    Getty Images

    Monday finish for Joburg Open; Sharma leads by 4

    By Golf Channel DigitalDecember 10, 2017, 8:57 pm

    Rain, lightning and hail pushed the Joburg Open to a Monday finish, with India’s Shubhankar Sharma holding a four-stroke lead with 11 holes to play in Johannesburg.

    Play is scheduled to resume at 7:30 a.m. local time.

    South Africa’s Erik van Rooyen will have a 3-foot putt for birdie to move within three shots of Sharma wen play resumes at the Randpark Golf Club. Sarma is at 22 under par.

    Tapio Pulkkanen of Finland and James Morrison of England are tied for third at 14 under. Pulkkanen has 10 holes remaining, Morrison 11.

    The top three finishers who are not already exempt, will get spots in next year’s Open Championship at Carnoustie.

     

     

    Stricker, O'Hair team to win QBE Shootout

    By Will GrayDecember 10, 2017, 8:55 pm

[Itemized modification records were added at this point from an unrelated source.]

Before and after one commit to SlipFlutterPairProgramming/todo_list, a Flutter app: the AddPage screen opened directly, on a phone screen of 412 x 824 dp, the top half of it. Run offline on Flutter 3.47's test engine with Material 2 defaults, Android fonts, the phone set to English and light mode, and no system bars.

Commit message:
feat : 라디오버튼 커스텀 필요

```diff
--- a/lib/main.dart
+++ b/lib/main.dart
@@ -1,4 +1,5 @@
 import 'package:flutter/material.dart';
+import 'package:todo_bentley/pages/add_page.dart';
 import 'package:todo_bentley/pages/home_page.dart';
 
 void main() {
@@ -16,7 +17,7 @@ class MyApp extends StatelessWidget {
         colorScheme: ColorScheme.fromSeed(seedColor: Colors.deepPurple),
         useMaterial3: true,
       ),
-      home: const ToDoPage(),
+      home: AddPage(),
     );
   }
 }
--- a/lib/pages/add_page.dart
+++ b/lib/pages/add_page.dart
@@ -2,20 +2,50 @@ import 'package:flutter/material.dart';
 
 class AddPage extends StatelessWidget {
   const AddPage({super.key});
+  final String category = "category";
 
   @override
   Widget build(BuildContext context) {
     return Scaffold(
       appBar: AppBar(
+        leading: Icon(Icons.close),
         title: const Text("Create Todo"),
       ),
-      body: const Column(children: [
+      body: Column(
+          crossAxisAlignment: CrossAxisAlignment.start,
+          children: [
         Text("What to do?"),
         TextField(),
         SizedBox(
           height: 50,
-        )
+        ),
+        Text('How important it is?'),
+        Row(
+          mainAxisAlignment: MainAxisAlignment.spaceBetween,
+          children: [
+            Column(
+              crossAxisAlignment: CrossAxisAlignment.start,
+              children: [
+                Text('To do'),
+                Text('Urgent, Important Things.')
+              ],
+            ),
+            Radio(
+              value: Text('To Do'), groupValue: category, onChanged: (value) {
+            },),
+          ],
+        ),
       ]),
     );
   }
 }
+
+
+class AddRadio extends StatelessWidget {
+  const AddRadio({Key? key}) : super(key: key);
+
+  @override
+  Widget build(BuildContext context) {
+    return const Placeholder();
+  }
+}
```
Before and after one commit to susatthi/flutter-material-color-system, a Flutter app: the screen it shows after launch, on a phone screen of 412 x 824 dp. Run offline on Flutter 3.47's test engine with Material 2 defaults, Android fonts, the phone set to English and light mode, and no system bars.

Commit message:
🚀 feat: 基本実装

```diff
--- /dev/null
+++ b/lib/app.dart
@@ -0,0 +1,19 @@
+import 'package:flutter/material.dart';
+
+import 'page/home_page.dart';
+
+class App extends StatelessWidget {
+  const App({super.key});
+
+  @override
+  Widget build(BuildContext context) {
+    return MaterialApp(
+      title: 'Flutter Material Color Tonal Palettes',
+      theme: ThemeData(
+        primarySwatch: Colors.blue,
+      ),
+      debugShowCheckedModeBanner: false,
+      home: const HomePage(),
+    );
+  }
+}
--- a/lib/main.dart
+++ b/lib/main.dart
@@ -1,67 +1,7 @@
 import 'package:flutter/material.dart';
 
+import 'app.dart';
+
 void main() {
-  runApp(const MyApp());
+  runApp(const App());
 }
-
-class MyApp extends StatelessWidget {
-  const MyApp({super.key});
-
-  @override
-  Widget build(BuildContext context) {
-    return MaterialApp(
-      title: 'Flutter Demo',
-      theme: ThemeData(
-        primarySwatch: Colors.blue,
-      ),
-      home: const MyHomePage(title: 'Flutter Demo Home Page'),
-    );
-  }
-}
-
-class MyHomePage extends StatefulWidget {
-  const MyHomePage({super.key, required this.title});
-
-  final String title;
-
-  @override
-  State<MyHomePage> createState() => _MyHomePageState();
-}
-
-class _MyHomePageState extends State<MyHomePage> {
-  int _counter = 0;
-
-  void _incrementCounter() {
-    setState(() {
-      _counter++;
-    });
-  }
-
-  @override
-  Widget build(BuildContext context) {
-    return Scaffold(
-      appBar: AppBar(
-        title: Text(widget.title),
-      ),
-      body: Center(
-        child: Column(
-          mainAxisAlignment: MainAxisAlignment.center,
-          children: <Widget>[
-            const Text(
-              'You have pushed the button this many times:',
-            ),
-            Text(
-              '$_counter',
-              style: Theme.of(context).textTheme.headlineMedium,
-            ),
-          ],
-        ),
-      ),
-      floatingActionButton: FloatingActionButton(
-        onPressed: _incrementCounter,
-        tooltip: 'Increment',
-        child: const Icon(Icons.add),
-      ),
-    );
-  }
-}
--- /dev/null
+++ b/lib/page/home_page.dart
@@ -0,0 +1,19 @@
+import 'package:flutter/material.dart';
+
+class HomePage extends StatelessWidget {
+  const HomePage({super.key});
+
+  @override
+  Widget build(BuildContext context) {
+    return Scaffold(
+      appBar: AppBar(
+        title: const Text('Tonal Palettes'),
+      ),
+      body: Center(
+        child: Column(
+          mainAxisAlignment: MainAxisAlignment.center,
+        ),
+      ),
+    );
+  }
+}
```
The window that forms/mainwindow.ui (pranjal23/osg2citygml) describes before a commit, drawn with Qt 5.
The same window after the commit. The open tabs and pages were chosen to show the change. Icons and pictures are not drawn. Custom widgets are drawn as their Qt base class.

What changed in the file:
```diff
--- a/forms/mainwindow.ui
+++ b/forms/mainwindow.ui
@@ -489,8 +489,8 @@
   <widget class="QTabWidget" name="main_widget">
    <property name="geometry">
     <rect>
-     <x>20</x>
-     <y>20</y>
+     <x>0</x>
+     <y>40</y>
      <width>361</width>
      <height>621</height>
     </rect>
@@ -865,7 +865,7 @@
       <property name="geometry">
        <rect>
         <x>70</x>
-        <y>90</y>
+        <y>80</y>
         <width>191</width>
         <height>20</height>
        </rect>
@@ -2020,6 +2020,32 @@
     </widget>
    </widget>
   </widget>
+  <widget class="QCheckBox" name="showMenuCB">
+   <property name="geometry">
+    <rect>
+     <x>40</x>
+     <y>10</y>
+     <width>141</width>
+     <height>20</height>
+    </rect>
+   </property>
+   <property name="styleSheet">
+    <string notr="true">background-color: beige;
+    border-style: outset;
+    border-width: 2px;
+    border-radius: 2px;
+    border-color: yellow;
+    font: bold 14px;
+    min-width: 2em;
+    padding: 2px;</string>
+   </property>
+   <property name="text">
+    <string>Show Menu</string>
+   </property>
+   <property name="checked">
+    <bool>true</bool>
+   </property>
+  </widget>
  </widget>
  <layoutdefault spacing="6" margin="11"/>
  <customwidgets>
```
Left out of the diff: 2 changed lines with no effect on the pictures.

    It may not count in the official tally, but Steve Stricker is once again in the winner's circle on the PGA Tour.

    Stricker teamed with Sean O'Hair to win the two-person QBE Shootout, as the duo combined for a better-ball 64 in the final round to finish two shots clear of Graeme McDowell and Shane Lowry. It's the second win in this event for both men; Stricker won with Jerry Kelly back in 2009 while O'Hair lifted the trophy with Kenny Perry in 2012.

    Stricker and O'Hair led wire-to-wire in the 54-hole, unofficial event after posting a 15-under 57 during the opening-round scramble.

    "We just really gelled well together," Stricker said. "With his length the first day, getting some clubs into the greens, some short irons for me, we just fed off that first day quite a bit. We felt comfortable with one another."


    Full-field scores from the QBE Shootout


    Stricker won 12 times during his PGA Tour career, most recently at the 2012 Tournament of Champions. More recently the 50-year-old has been splitting his time on the PGA Tour Champions and captained the U.S. to a victory at the Presidents Cup in October. O'Hair has four official Tour wins, most recently at the 2011 RBC Canadian Open.

    Pat Perez and Brian Harman finished alone in third, four shots behind Stricker and O'Hair. Lexi Thompson and Tony Finau, the lone co-ed pairing in the 12-team event, finished among a tie for fourth.